KUALA LUMPUR, Sept 28 — The real estate developer that is facing opposition from residents around Bukit Dinding here said today the property project it is undertaking there complies with all safety and environmental regulations.
Nova Pesona Sdn Bhd said in a statement that the project’s environmental impact assessment had been approved by the Department of Environment twice, first in 2004 followed by a second approval in 2017.
A year later, the master layout plan was greenlit after the company satisfied all compliance guidelines in the New Guidelines on Hillslope Development 2010, with the agreement from the City Hall’s panel overlooking development on environmentally sensitive areas called the JKKAS, it claimed further.

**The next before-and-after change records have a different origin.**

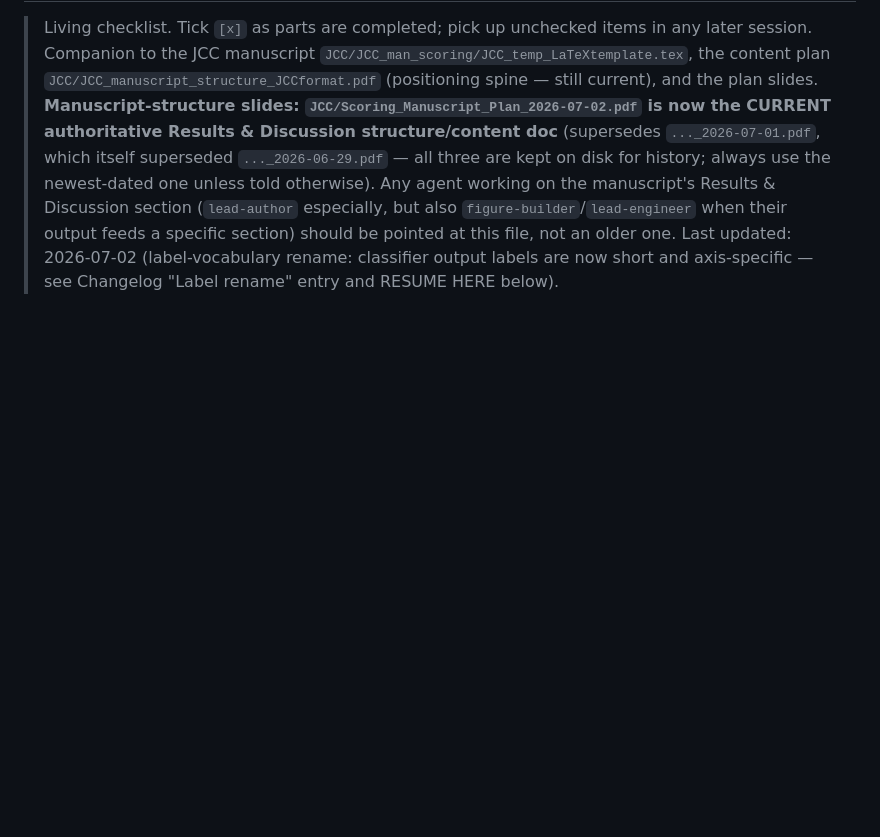
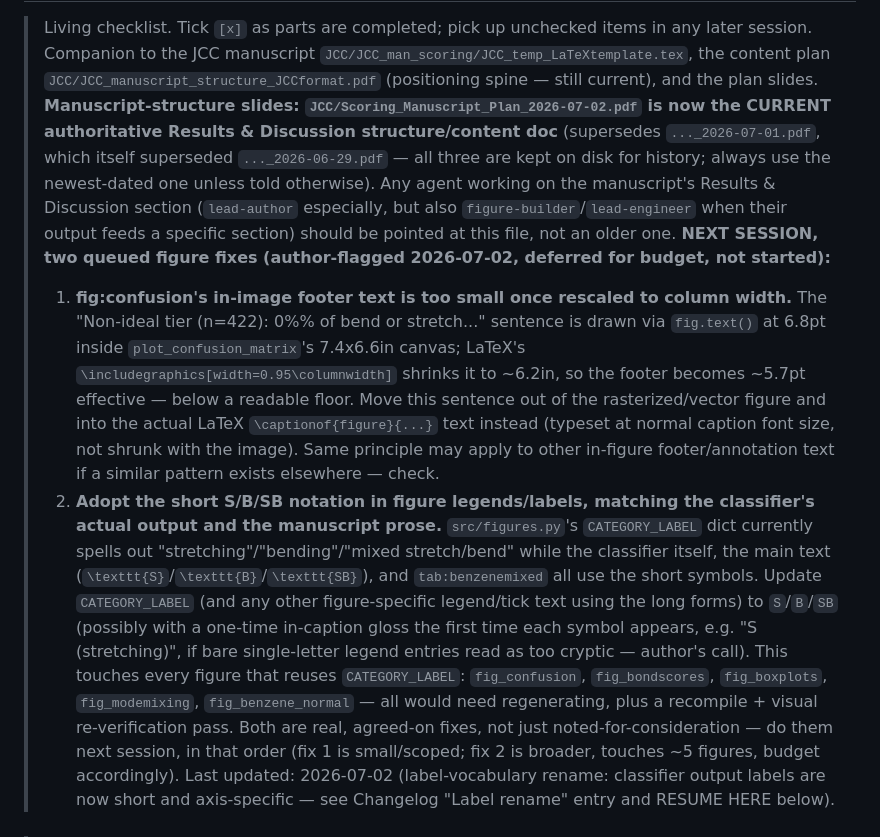
Before and after one commit to Chitiphat-Auvichien/scoring-functions, a Markdown page: IMPLEMENTATION_PLAN.md, the part around the change. GitHub-like rendering; blank space fills up the shorter version.

Commit message:
Note two queued figure fixes for next session (deferred for budget)
fig:confusion's in-image footer text becomes unreadably small once
rescaled to column width (should move to the LaTeX caption instead);
figure legends should adopt the short S/B/SB notation already used by
the classifier and manuscript prose, not the long "stretching"/"bending"
forms. Both agreed-on, not started -- author flagged near session limit.

Co-Authored-By: Claude Sonnet 5 <noreply@anthropic.com>

```diff
--- a/IMPLEMENTATION_PLAN.md
+++ b/IMPLEMENTATION_PLAN.md
@@ -9,6 +9,25 @@
 > newest-dated one unless told otherwise). Any agent working on the manuscript's Results & Discussion
 > section (`lead-author` especially, but also `figure-builder`/`lead-engineer` when their output feeds a
 > specific section) should be pointed at this file, not an older one.
+> **NEXT SESSION, two queued figure fixes (author-flagged 2026-07-02, deferred for budget, not started):**
+> 1. **fig:confusion's in-image footer text is too small once rescaled to column width.** The
+>    "Non-ideal tier (n=422): 0%% of bend or stretch..." sentence is drawn via `fig.text()` at 6.8pt
+>    inside `plot_confusion_matrix`'s 7.4x6.6in canvas; LaTeX's `\includegraphics[width=0.95\columnwidth]`
+>    shrinks it to ~6.2in, so the footer becomes ~5.7pt effective — below a readable floor. Move this
+>    sentence out of the rasterized/vector figure and into the actual LaTeX `\captionof{figure}{...}`
+>    text instead (typeset at normal caption font size, not shrunk with the image). Same principle may
+>    apply to other in-figure footer/annotation text if a similar pattern exists elsewhere — check.
+> 2. **Adopt the short S/B/SB notation in figure legends/labels, matching the classifier's actual
+>    output and the manuscript prose.** `src/figures.py`'s `CATEGORY_LABEL` dict currently spells out
+>    "stretching"/"bending"/"mixed stretch/bend" while the classifier itself, the main text
+>    (`\texttt{S}`/`\texttt{B}`/`\texttt{SB}`), and `tab:benzenemixed` all use the short symbols. Update
+>    `CATEGORY_LABEL` (and any other figure-specific legend/tick text using the long forms) to `S`/`B`/`SB`
+>    (possibly with a one-time in-caption gloss the first time each symbol appears, e.g. "S (stretching)",
+>    if bare single-letter legend entries read as too cryptic — author's call). This touches every figure
+>    that reuses `CATEGORY_LABEL`: `fig_confusion`, `fig_bondscores`, `fig_boxplots`, `fig_modemixing`,
+>    `fig_benzene_normal` — all would need regenerating, plus a recompile + visual re-verification pass.
+> Both are real, agreed-on fixes, not just noted-for-consideration — do them next session, in that order
+> (fix 1 is small/scoped; fix 2 is broader, touches ~5 figures, budget accordingly).
 > Last updated: 2026-07-02 (label-vocabulary rename: classifier output labels are now short and
 > axis-specific — see Changelog "Label rename" entry and RESUME HERE below).
 
```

“The developer has invested a substantial amount of time and money since 2004 till 2022. 18 years have been spent working on the design and development of this private land,” it said.
“Extensive studies have been done taking into account all stakeholders’ views and interests, including giving up 32.13 acres of private land and giving back to the community with a recreational public park. The developer has complied with the stringent requirements of DBKL on this development,” it added.
Last week, Malay Mail reported Setiawangsa and Wangsa Maju residents’ opposition against the planned development along the foothill of Bukit Dinding, in a fight that has again cast the spotlight on the Kuala Lumpur City Hall’s (DBKL) vetting process.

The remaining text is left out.